** Material for the task follows **

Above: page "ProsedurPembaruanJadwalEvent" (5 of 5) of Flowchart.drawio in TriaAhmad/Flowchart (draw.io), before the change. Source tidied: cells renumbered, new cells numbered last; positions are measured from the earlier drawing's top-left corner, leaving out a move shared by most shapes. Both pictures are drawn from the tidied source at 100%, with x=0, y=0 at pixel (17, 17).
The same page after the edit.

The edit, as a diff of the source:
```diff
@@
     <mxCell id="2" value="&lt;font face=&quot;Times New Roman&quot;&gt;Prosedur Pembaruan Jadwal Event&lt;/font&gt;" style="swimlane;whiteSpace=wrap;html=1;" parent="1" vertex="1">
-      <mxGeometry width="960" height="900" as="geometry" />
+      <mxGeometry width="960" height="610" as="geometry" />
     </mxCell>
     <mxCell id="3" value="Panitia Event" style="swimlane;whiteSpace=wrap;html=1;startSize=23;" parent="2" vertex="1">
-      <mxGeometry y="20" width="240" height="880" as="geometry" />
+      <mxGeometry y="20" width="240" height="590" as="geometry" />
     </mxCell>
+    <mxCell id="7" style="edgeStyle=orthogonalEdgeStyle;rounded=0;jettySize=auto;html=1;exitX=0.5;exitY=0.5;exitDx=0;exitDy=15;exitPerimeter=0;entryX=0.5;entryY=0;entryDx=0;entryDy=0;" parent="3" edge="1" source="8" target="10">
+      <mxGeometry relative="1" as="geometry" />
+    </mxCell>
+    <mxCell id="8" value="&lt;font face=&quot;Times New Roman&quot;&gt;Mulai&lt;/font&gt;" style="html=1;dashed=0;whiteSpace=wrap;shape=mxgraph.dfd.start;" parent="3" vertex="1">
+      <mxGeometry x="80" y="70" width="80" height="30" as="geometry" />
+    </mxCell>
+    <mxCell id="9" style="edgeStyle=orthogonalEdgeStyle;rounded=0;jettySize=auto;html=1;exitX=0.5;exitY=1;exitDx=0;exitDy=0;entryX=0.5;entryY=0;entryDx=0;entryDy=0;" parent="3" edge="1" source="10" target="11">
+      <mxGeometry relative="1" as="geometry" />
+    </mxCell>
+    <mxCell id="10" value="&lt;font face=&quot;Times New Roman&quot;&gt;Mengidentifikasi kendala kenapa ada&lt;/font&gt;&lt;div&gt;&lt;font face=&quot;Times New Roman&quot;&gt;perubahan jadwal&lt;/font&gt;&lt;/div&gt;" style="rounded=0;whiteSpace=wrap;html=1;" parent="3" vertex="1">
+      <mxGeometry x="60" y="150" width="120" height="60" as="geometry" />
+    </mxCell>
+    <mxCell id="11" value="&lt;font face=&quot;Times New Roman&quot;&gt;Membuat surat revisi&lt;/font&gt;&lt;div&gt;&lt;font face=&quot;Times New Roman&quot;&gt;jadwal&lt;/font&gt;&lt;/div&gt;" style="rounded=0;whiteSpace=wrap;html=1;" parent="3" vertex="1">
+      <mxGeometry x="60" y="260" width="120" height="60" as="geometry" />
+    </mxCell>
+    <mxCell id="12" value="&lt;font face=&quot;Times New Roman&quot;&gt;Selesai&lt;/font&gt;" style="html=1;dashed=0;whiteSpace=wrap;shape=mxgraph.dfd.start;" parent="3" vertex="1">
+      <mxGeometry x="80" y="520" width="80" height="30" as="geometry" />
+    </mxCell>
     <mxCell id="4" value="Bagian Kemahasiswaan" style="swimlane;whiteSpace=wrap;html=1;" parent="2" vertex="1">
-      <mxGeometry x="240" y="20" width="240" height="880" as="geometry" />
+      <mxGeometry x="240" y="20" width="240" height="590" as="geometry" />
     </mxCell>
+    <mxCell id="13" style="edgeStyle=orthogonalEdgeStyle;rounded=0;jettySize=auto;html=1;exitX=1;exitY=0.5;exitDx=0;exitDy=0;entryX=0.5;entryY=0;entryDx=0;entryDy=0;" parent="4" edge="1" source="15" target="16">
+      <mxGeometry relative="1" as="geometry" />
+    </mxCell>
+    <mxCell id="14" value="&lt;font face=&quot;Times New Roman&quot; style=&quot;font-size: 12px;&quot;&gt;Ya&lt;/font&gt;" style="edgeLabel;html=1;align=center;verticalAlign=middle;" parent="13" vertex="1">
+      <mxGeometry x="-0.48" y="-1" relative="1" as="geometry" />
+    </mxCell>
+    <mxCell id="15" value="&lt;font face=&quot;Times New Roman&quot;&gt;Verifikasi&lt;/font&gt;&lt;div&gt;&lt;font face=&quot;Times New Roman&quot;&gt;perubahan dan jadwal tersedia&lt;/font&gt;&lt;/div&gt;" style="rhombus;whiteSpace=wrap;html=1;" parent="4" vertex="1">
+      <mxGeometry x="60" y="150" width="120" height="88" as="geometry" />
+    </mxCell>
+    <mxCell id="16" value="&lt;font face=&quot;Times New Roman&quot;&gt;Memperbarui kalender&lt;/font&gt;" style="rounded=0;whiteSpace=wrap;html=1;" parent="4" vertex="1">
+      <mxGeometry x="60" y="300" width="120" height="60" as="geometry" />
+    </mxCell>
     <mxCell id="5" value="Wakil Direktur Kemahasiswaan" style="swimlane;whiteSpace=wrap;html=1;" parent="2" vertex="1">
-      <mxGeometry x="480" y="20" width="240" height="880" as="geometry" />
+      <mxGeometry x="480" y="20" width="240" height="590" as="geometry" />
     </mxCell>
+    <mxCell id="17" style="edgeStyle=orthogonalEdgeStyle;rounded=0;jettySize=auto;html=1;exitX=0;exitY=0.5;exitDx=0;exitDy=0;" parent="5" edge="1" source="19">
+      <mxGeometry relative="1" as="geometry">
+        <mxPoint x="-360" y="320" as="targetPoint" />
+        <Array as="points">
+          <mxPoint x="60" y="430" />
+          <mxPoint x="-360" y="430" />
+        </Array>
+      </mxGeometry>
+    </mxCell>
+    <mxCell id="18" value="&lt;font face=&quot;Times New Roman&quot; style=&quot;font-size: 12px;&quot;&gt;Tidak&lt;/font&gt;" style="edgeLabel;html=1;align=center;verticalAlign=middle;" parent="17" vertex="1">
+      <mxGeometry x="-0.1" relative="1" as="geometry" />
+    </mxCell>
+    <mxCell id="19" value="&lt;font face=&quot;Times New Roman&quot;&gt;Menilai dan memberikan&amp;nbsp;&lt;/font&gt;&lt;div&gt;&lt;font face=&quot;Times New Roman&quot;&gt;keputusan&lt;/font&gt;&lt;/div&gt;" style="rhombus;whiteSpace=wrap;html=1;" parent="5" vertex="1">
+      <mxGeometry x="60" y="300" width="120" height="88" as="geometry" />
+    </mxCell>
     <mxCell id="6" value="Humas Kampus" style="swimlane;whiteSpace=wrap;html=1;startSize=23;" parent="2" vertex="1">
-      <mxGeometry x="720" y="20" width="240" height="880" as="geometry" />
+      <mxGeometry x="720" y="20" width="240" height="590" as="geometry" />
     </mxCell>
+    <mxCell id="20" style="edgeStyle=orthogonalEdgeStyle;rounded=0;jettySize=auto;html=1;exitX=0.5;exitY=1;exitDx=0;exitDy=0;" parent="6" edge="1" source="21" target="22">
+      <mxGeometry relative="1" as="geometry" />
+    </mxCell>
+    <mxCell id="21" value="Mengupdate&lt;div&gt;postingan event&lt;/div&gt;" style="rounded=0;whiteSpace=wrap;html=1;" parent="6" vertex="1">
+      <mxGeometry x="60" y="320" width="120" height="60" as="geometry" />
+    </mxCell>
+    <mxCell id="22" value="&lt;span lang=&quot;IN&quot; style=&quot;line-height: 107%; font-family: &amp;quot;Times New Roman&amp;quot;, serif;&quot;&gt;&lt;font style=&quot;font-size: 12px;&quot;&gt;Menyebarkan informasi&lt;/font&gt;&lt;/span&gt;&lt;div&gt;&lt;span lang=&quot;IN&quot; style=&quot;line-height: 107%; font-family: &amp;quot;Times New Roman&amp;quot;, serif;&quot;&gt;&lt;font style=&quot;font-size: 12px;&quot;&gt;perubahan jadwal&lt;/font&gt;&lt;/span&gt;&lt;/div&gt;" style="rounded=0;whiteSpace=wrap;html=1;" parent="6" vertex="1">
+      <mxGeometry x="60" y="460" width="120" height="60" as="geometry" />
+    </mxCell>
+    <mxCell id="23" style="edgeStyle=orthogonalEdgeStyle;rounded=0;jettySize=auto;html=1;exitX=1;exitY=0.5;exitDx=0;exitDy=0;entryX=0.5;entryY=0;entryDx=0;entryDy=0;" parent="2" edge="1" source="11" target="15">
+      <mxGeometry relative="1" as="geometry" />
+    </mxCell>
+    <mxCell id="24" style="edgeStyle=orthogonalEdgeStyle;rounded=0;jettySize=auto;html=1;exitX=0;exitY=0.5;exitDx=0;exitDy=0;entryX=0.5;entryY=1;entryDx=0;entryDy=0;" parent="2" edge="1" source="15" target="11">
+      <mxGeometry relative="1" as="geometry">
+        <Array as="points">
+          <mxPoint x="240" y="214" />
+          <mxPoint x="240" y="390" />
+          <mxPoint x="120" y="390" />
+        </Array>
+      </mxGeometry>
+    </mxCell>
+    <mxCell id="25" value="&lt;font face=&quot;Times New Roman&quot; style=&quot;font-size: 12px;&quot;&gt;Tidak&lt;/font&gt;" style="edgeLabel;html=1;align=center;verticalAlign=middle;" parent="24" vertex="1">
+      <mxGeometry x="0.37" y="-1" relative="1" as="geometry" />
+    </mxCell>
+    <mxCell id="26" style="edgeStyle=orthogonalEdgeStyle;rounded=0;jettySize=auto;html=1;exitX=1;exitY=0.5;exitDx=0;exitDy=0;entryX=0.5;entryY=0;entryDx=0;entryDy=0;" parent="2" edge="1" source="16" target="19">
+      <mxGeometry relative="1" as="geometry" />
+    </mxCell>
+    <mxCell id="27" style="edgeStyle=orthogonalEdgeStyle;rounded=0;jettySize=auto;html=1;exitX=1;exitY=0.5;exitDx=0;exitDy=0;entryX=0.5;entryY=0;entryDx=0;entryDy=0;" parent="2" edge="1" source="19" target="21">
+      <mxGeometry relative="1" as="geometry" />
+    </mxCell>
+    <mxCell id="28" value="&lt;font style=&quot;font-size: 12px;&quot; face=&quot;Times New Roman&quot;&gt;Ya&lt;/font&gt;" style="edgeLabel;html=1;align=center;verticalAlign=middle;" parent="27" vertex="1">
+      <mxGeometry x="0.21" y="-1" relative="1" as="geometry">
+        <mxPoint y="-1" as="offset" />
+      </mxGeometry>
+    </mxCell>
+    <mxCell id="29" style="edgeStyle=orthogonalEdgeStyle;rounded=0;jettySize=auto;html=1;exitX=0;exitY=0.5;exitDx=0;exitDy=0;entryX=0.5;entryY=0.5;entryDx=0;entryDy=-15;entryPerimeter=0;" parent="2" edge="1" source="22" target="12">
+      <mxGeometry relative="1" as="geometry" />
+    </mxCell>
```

** End of Material for the task **

### [Exercise]
Nothing but the lines with "mxPoint" should be returned, copied from the entries above.

### [Response]
+        <mxPoint x="-360" y="320" as="targetPoint" />
+          <mxPoint x="60" y="430" />
+          <mxPoint x="-360" y="430" />
+          <mxPoint x="240" y="214" />
+          <mxPoint x="240" y="390" />
+          <mxPoint x="120" y="390" />
+        <mxPoint y="-1" as="offset" />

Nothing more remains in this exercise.